The Canadian Press reported that: Conde was saved because he was sleeping in a different room when the shooting erupted outside his residence at around 3 a.m. Rocket-propelled grenades landed inside the compound and one of his bodyguards was killed, said Francois Louceny Fall, Conde's chief of staff. The bedroom was ripped apart, Conde told French radio RFI.

A second attack on his residence was launched hours later while Conde was meeting with the French ambassador.

Soldiers were quickly deployed throughout the capital.

The CP added: Country watchers had long predicted that holding a democratic vote would be only a first step in ending the army's stranglehold on Guinea. The bigger question is how the new leader relates to the military, whose members had total control of state affairs and who saw their privileges diminished by the election of a civilian president.

Amazingly, the size of the Guinean military quadrupled in the final years of the military junta.

Gen. Nouhou Thiam was one of those arrested, according to police. Thiam was army chief under the previous military regime and one of Conde's first acts was to replace him.

Guinea expert Mike McGovern at Yale University said, "It sounds like a coup attempt from within the army."

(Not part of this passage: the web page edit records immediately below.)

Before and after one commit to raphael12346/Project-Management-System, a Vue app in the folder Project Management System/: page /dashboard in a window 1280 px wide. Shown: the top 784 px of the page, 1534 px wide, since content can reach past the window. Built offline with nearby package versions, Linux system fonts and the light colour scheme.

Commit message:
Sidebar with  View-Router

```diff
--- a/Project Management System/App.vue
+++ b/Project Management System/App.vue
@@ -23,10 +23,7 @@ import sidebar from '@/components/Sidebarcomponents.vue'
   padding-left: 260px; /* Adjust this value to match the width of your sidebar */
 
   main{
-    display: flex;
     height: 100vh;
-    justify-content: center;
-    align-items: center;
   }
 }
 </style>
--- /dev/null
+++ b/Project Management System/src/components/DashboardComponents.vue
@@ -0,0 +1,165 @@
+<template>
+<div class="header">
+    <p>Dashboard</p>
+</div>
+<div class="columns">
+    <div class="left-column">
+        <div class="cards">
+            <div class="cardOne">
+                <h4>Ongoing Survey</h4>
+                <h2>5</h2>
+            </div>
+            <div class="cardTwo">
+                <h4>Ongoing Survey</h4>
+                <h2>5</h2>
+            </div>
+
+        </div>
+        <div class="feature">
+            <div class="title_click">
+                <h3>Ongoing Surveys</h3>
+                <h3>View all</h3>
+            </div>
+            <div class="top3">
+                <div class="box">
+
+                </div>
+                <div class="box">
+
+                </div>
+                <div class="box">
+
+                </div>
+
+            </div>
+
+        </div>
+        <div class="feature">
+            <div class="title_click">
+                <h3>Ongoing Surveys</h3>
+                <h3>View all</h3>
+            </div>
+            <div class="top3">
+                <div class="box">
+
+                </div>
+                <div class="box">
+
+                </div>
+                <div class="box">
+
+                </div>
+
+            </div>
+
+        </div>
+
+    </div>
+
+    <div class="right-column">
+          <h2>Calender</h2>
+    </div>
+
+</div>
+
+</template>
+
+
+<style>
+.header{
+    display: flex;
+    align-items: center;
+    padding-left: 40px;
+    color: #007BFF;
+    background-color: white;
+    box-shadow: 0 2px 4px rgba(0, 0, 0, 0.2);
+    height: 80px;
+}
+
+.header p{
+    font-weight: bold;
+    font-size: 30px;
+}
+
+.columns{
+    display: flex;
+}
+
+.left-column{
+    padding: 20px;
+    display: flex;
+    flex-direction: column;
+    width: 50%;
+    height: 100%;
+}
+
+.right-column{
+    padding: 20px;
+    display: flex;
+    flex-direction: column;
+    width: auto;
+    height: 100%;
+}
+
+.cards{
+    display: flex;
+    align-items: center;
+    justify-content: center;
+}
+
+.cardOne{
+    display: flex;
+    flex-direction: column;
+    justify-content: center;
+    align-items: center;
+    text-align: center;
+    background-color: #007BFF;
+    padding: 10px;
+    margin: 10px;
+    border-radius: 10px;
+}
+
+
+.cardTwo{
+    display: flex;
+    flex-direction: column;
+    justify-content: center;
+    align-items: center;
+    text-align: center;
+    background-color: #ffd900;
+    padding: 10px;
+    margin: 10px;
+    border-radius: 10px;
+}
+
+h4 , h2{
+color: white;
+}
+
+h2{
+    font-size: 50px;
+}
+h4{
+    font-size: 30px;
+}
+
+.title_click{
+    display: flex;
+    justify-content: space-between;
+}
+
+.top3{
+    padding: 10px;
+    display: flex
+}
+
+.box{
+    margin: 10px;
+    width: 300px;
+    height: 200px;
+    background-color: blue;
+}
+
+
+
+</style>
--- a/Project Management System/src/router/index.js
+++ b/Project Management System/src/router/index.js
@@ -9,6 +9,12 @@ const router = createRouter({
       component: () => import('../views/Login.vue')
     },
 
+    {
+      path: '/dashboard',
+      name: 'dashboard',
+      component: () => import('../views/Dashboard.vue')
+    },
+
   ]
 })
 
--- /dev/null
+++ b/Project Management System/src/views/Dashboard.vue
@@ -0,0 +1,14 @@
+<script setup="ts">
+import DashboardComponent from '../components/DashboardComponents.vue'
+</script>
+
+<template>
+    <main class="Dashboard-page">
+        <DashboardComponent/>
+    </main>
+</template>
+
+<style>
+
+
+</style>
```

Reports indicate that activity in Conakry largely ground to a halt on Tuesday.

Wednesday, July 13, 2011

[Guinean news] No delay on legislative elections, says AG

The advocacy group Alliance Guinea has called on President Alpha Conde to hold free and fair legislative elections before the end of 2011. The organization has urged the president to abandon the idea of having another national census before legislative elections, to ensure the neutrality of government officials and to encourage an open dialogue on the electoral process.

Their full press release can be read here.

Tuesday, July 12, 2011

[Peace Corps news] New PCV security legislation introduced

In response to a controversy earlier this year regarding apparent poor handling by the Peace corps of incidents of rape and sexual assault of PCVs, legislation has been introduced by both the federal House of Representatives and the Senate intended to provide better security and protection measures for Volunteers.

According to the National Peace Corps Association, the House legislation would require sexual assault risk-reduction and response training, the development of sexual assault protocol and guidelines, the establishment of victims advocates, and the establishment of a Sexual Assault Advisory Council.

The Senate legislation is "nearly identical," according to the NPCA.